  56. ^ Møller, Eva Friis (2007). "Production of dissolved organic carbon by sloppy feeding in the copepods Acartia tonsa, Centropages typicus, and Temora longicornis". Limnology and Oceanography. 52 (1): 79-84. Bibcode:2007LimOc..52...79M. doi:10.4319/lo.2007.52.1.0079.
  57. ^ Thor, P.; Dam, HG; Rogers, DR (2003). "Fate of organic carbon released from decomposing copepod fecal pellets in relation to bacterial production and ectoenzymatic activity". Aquatic Microbial Ecology. 33: 279-288. doi:10.3354/ame033279.
  58. ^ Steinacher, M.; et al. (2010). "Projected 21st century decrease in marine productivity: a multi-model analysis". Biogeosciences. 7 (3): 979-1005. Bibcode:2010BGeo....7..979S. doi:10.5194/bg-7-979-2010.
  59. ^ Michael Le Page (March 2019). "Animal with an anus that comes and goes could reveal how ours evolved". New Scientist.

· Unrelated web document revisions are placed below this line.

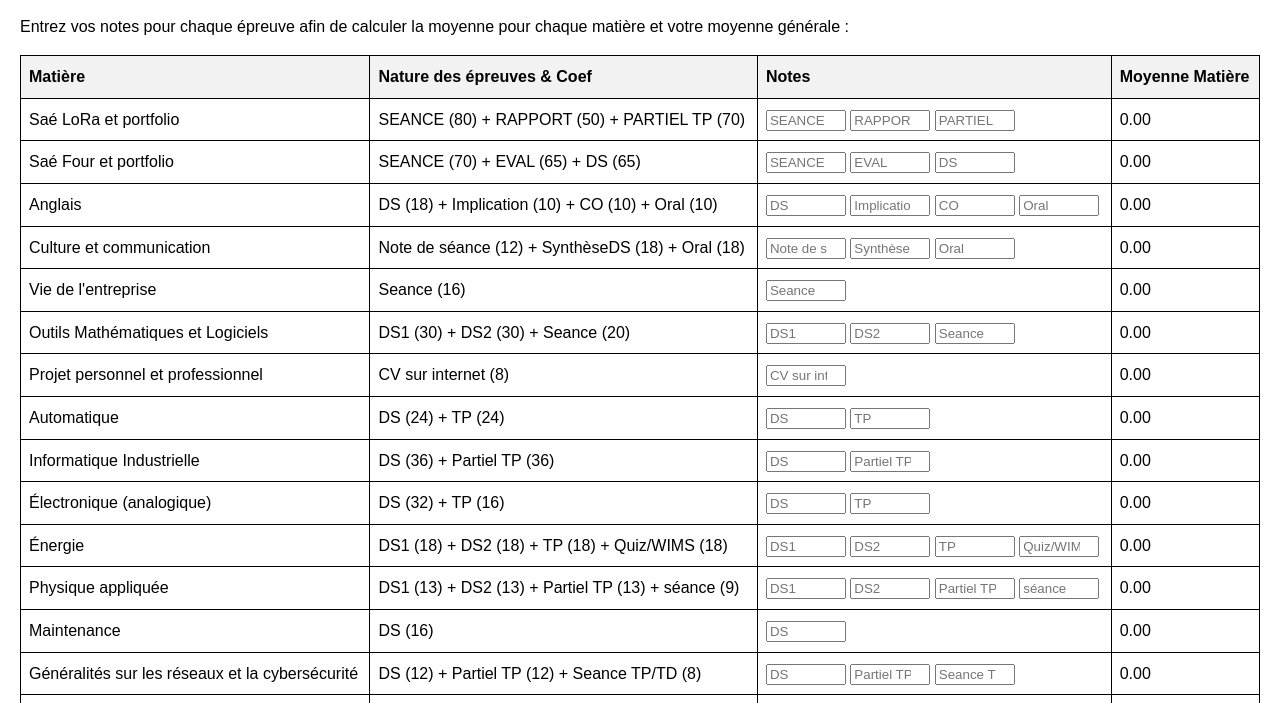
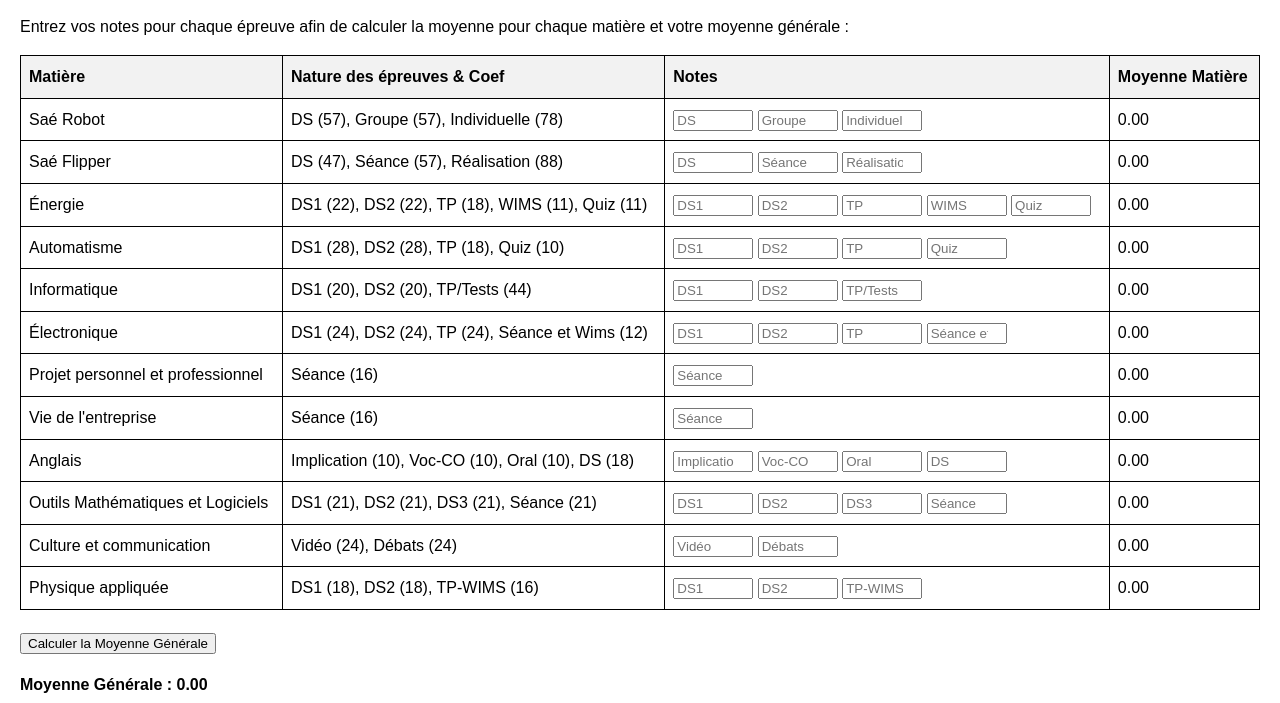
Before and after one commit to H7-216/calculmoyenne, a plain HTML site: page index.html in a window 1280 px wide. Shown: the part 208-911 px from the top of the page. Drawn offline with Linux system fonts and the light colour scheme.

Commit message:
Update index.html

```diff
--- a/index.html
+++ b/index.html
@@ -89,155 +89,123 @@
     </thead>
     <tbody>
         <tr>
-                <td>Saé LoRa et portfolio</td>
-                <td>SEANCE (80) + RAPPORT (50) + PARTIEL TP (70)</td>
+            <td>Saé Robot</td>
+            <td>DS (57), Groupe (57), Individuelle (78)</td>
             <td>
-                    <input type="number" min="0" max="20" step="0.01" placeholder="SEANCE" class="note" data-coef="80">
-                    <input type="number" min="0" max="20" step="0.01" placeholder="RAPPORT" class="note" data-coef="50">
-                    <input type="number" min="0" max="20" step="0.01" placeholder="PARTIEL TP" class="note" data-coef="70">
+                <input type="number" min="0" max="20" step="0.01" placeholder="DS" class="note" data-coef="57">
+                <input type="number" min="0" max="20" step="0.01" placeholder="Groupe" class="note" data-coef="57">
+                <input type="number" min="0" max="20" step="0.01" placeholder="Individuelle" class="note" data-coef="78">
             </td>
             <td><span class="moyenne-matiere">0.00</span></td>
         </tr>
         <tr>
-                <td>Saé Four et portfolio</td>
-                <td>SEANCE (70) + EVAL (65) + DS (65)</td>
+            <td>Saé Flipper</td>
+            <td>DS (47), Séance (57), Réalisation (88)</td>
             <td>
-                    <input type="number" min="0" max="20" step="0.01" placeholder="SEANCE" class="note" data-coef="70">
-                    <input type="number" min="0" max="20" step="0.01" placeholder="EVAL" class="note" data-coef="65">
-                    <input type="number" min="0" max="20" step="0.01" placeholder="DS" class="note" data-coef="65">
+                <input type="number" min="0" max="20" step="0.01" placeholder="DS" class="note" data-coef="47">
+                <input type="number" min="0" max="20" step="0.01" placeholder="Séance" class="note" data-coef="57">
+                <input type="number" min="0" max="20" step="0.01" placeholder="Réalisation" class="note" data-coef="88">
+            </td>
+            <td><span class="moyenne-matiere">0.00</span></td>
+        </tr>
+        <tr>
+            <td>Énergie</td>
+            <td>DS1 (22), DS2 (22), TP (18), WIMS (11), Quiz (11)</td>
+            <td>
+                <input type="number" min="0" max="20" step="0.01" placeholder="DS1" class="note" data-coef="22">
+                <input type="number" min="0" max="20" step="0.01" placeholder="DS2" class="note" data-coef="22">
+                <input type="number" min="0" max="20" step="0.01" placeholder="TP" class="note" data-coef="18">
+                <input type="number" min="0" max="20" step="0.01" placeholder="WIMS" class="note" data-coef="11">
+                <input type="number" min="0" max="20" step="0.01" placeholder="Quiz" class="note" data-coef="11">
+            </td>
+            <td><span class="moyenne-matiere">0.00</span></td>
+        </tr>
+        <tr>
+            <td>Automatisme</td>
+            <td>DS1 (28), DS2 (28), TP (18), Quiz (10)</td>
+            <td>
+                <input type="number" min="0" max="20" step="0.01" placeholder="DS1" class="note" data-coef="28">
+                <input type="number" min="0" max="20" step="0.01" placeholder="DS2" class="note" data-coef="28">
+                <input type="number" min="0" max="20" step="0.01" placeholder="TP" class="note" data-coef="18">
+                <input type="number" min="0" max="20" step="0.01" placeholder="Quiz" class="note" data-coef="10">
+            </td>
+            <td><span class="moyenne-matiere">0.00</span></td>
+        </tr>
+        <tr>
+            <td>Informatique</td>
+            <td>DS1 (20), DS2 (20), TP/Tests (44)</td>
+            <td>
+                <input type="number" min="0" max="20" step="0.01" placeholder="DS1" class="note" data-coef="20">
+                <input type="number" min="0" max="20" step="0.01" placeholder="DS2" class="note" data-coef="20">
+                <input type="number" min="0" max="20" step="0.01" placeholder="TP/Tests" class="note" data-coef="44">
+            </td>
+            <td><span class="moyenne-matiere">0.00</span></td>
+        </tr>
+        <tr>
+            <td>Électronique</td>
+            <td>DS1 (24), DS2 (24), TP (24), Séance et Wims (12)</td>
+            <td>
+                <input type="number" min="0" max="20" step="0.01" placeholder="DS1" class="note" data-coef="24">
+                <input type="number" min="0" max="20" step="0.01" placeholder="DS2" class="note" data-coef="24">
+                <input type="number" min="0" max="20" step="0.01" placeholder="TP" class="note" data-coef="24">
+                <input type="number" min="0" max="20" step="0.01" placeholder="Séance et Wims" class="note" data-coef="12">
+            </td>
+            <td><span class="moyenne-matiere">0.00</span></td>
+        </tr>
+        <tr>
+            <td>Projet personnel et professionnel</td>
+            <td>Séance (16)</td>
+            <td>
+                <input type="number" min="0" max="20" step="0.01" placeholder="Séance" class="note" data-coef="16">
+            </td>
+            <td><span class="moyenne-matiere">0.00</span></td>
+        </tr>
+        <tr>
+            <td>Vie de l'entreprise</td>
+            <td>Séance (16)</td>
+            <td>
+                <input type="number" min="0" max="20" step="0.01" placeholder="Séance" class="note" data-coef="16">
             </td>
             <td><span class="moyenne-matiere">0.00</span></td>
         </tr>
         <tr>
             <td>Anglais</td>
-                <td>DS (18) + Implication (10) + CO (10) + Oral (10)</td>
+            <td>Implication (10), Voc-CO (10), Oral (10), DS (18)</td>
             <td>
+                <input type="number" min="0" max="20" step="0.01" placeholder="Implication" class="note" data-coef="10">
+                <input type="number" min="0" max="20" step="0.01" placeholder="Voc-CO" class="note" data-coef="10">
+                <input type="number" min="0" max="20" step="0.01" placeholder="Oral" class="note" data-coef="10">
                 <input type="number" min="0" max="20" step="0.01" placeholder="DS" class="note" data-coef="18">
-                    <input type="number" min="0" max="20" step="0.01" placeholder="Implication" class="note" data-coef="10">
-                    <input type="number" min="0" max="20" step="0.01" placeholder="CO" class="note" data-coef="10">
-                    <input type="number" min="0" max="20" step="0.01" placeholder="Oral" class="note" data-coef="10">
+            </td>
+            <td><span class="moyenne-matiere">0.00</span></td>
+        </tr>
+        <tr>
+            <td>Outils Mathématiques et Logiciels</td>
+            <td>DS1 (21), DS2 (21), DS3 (21), Séance (21)</td>
+            <td>
+                <input type="number" min="0" max="20" step="0.01" placeholder="DS1" class="note" data-coef="21">
+                <input type="number" min="0" max="20" step="0.01" placeholder="DS2" class="note" data-coef="21">
+                <input type="number" min="0" max="20" step="0.01" placeholder="DS3" class="note" data-coef="21">
+                <input type="number" min="0" max="20" step="0.01" placeholder="Séance" class="note" data-coef="21">
             </td>
             <td><span class="moyenne-matiere">0.00</span></td>
         </tr>
         <tr>
             <td>Culture et communication</td>
-                <td>Note de séance (12) + SynthèseDS (18) + Oral (18)</td>
+            <td>Vidéo (24), Débats (24)</td>
             <td>
-                    <input type="number" min="0" max="20" step="0.01" placeholder="Note de séance" class="note" data-coef="12">
-                    <input type="number" min="0" max="20" step="0.01" placeholder="SynthèseDS" class="note" data-coef="18">
-                    <input type="number" min="0" max="20" step="0.01" placeholder="Oral" class="note" data-coef="18">
-                </td>
-                <td><span class="moyenne-matiere">0.00</span></td>
-            </tr>
-            <tr>
-                <td>Vie de l'entreprise</td>
-                <td>Seance (16)</td>
-                <td>
-                    <input type="number" min="0" max="20" step="0.01" placeholder="Seance" class="note" data-coef="16">
-                </td>
-                <td><span class="moyenne-matiere">0.00</span></td>
-            </tr>
-            <tr>
-                <td>Outils Mathématiques et Logiciels</td>
-                <td>DS1 (30) + DS2 (30) + Seance (20)</td>
-                <td>
-                    <input type="number" min="0" max="20" step="0.01" placeholder="DS1" class="note" data-coef="30">
-                    <input type="number" min="0" max="20" step="0.01" placeholder="DS2" class="note" data-coef="30">
-                    <input type="number" min="0" max="20" step="0.01" placeholder="Seance" class="note" data-coef="20">
-                </td>
-                <td><span class="moyenne-matiere">0.00</span></td>
-            </tr>
-            <tr>
-                <td>Projet personnel et professionnel</td>
-                <td>CV sur internet (8)</td>
-                <td>
-                    <input type="number" min="0" max="20" step="0.01" placeholder="CV sur internet" class="note" data-coef="8">
-                </td>
-                <td><span class="moyenne-matiere">0.00</span></td>
-            </tr>
-            <tr>
-                <td>Automatique</td>
-                <td>DS (24) + TP (24)</td>
-                <td>
-                    <input type="number" min="0" max="20" step="0.01" placeholder="DS" class="note" data-coef="24">
-                    <input type="number" min="0" max="20" step="0.01" placeholder="TP" class="note" data-coef="24">
-                </td>
-                <td><span class="moyenne-matiere">0.00</span></td>
-            </tr>
-            <tr>
-                <td>Informatique Industrielle</td>
-                <td>DS (36) + Partiel TP (36)</td>
-                <td>
-                    <input type="number" min="0" max="20" step="0.01" placeholder="DS" class="note" data-coef="36">
-                    <input type="number" min="0" max="20" step="0.01" placeholder="Partiel TP" class="note" data-coef="36">
-                </td>
-                <td><span class="moyenne-matiere">0.00</span></td>
-            </tr>
-            <tr>
-                <td>Électronique (analogique)</td>
-                <td>DS (32) + TP (16)</td>
-                <td>
-                    <input type="number" min="0" max="20" step="0.01" placeholder="DS" class="note" data-coef="32">
-                    <input type="number" min="0" max="20" step="0.01" placeholder="TP" class="note" data-coef="16">
-                </td>
-                <td><span class="moyenne-matiere">0.00</span></td>
-            </tr>
-            <tr>
-                <td>Énergie</td>
-                <td>DS1 (18) + DS2 (18) + TP (18) + Quiz/WIMS (18)</td>
-                <td>
-                    <input type="number" min="0" max="20" step="0.01" placeholder="DS1" class="note" data-coef="18">
-                    <input type="number" min="0" max="20" step="0.01" placeholder="DS2" class="note" data-coef="18">
-                    <input type="number" min="0" max="20" step="0.01" placeholder="TP" class="note" data-coef="18">
-                    <input type="number" min="0" max="20" step="0.01" placeholder="Quiz/WIMS" class="note" data-coef="18">
+                <input type="number" min="0" max="20" step="0.01" placeholder="Vidéo" class="note" data-coef="24">
+                <input type="number" min="0" max="20" step="0.01" placeholder="Débats" class="note" data-coef="24">
             </td>
             <td><span class="moyenne-matiere">0.00</span></td>
         </tr>
         <tr>
             <td>Physique appliquée</td>
-                <td>DS1 (13) + DS2 (13) + Partiel TP (13) + séance (9)</td>
+            <td>DS1 (18), DS2 (18), TP-WIMS (16)</td>
             <td>
-                    <input type="number" min="0" max="20" step="0.01" placeholder="DS1" class="note" data-coef="13">
-                    <input type="number" min="0" max="20" step="0.01" placeholder="DS2" class="note" data-coef="13">
-                    <input type="number" min="0" max="20" step="0.01" placeholder="Partiel TP" class="note" data-coef="13">
-                    <input type="number" min="0" max="20" step="0.01" placeholder="séance" class="note" data-coef="9">
-                </td>
-                <td><span class="moyenne-matiere">0.00</span></td>
-            </tr>
-            <tr>
-                <td>Maintenance</td>
-                <td>DS (16)</td>
-                <td>
-                    <input type="number" min="0" max="20" step="0.01" placeholder="DS" class="note" data-coef="16">
-                </td>
-                <td><span class="moyenne-matiere">0.00</span></td>
-            </tr>
-            <tr>
-                <td>Généralités sur les réseaux et la cybersécurité</td>
-                <td>DS (12) + Partiel TP (12) + Seance TP/TD (8)</td>
-                <td>
-                    <input type="number" min="0" max="20" step="0.01" placeholder="DS" class="note" data-coef="12">
-                    <input type="number" min="0" max="20" step="0.01" placeholder="Partiel TP" class="note" data-coef="12">
-                    <input type="number" min="0" max="20" step="0.01" placeholder="Seance TP/TD" class="note" data-coef="8">
-                </td>
-                <td><span class="moyenne-matiere">0.00</span></td>
-            </tr>
-            <tr>
-                <td>Supervision / Télégestion</td>
-                <td>DS (24) + TP (8)</td>
-                <td>
-                    <input type="number" min="0" max="20" step="0.01" placeholder="DS" class="note" data-coef="24">
-                    <input type="number" min="0" max="20" step="0.01" placeholder="TP" class="note" data-coef="8">
-                </td>
-                <td><span class="moyenne-matiere">0.00</span></td>
-            </tr>
-            <tr>
-                <td>Électronique (numérique)</td>
-                <td>DS (12) + Partiel TP (12) + Seance TP/TD (8)</td>
-                <td>
-                    <input type="number" min="0" max="20" step="0.01" placeholder="DS" class="note" data-coef="12">
-                    <input type="number" min="0" max="20" step="0.01" placeholder="Partiel TP" class="note" data-coef="12">
-                    <input type="number" min="0" max="20" step="0.01" placeholder="Seance TP/TD" class="note" data-coef="8">
+                <input type="number" min="0" max="20" step="0.01" placeholder="DS1" class="note" data-coef="18">
+                <input type="number" min="0" max="20" step="0.01" placeholder="DS2" class="note" data-coef="18">
+                <input type="number" min="0" max="20" step="0.01" placeholder="TP-WIMS" class="note" data-coef="16">
             </td>
             <td><span class="moyenne-matiere">0.00</span></td>
         </tr>
```
Lines whose indentation alone changed are shown as unchanged.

Further reading

  • Kirby, Richard R. (2010). Ocean Drifters: A Secret World Beneath the Waves. Studio Cactus Ltd, UK. ISBN 978-1-904239-10-9.
  • Dusenbery, David B. (2009). Living at Micro Scale: The Unexpected Physics of Being Small. Harvard University Press, Cambridge, Massachusetts ISBN 978-0-674-03116-6.
  • Kiørboe, Thomas (2008). A Mechanistic Approach to Plankton Ecology. Princeton University Press, Princeton, N.J. ISBN 978-0-691-13422-2.
  • Dolan, J.R., Agatha, S., Coats, D.W., Montagnes, D.J.S., Stocker, D.K., eds. (2013).Biology and Ecology of Tintinnid Ciliates: Models for Marine Plankton. Wiley-Blackwell, Oxford, UK ISBN 978-0-470-67151-1.

External links

  This article uses material from the Wikipedia page available here. It is released under the Creative Commons Attribution-Share-Alike License 3.0.



Music Scenes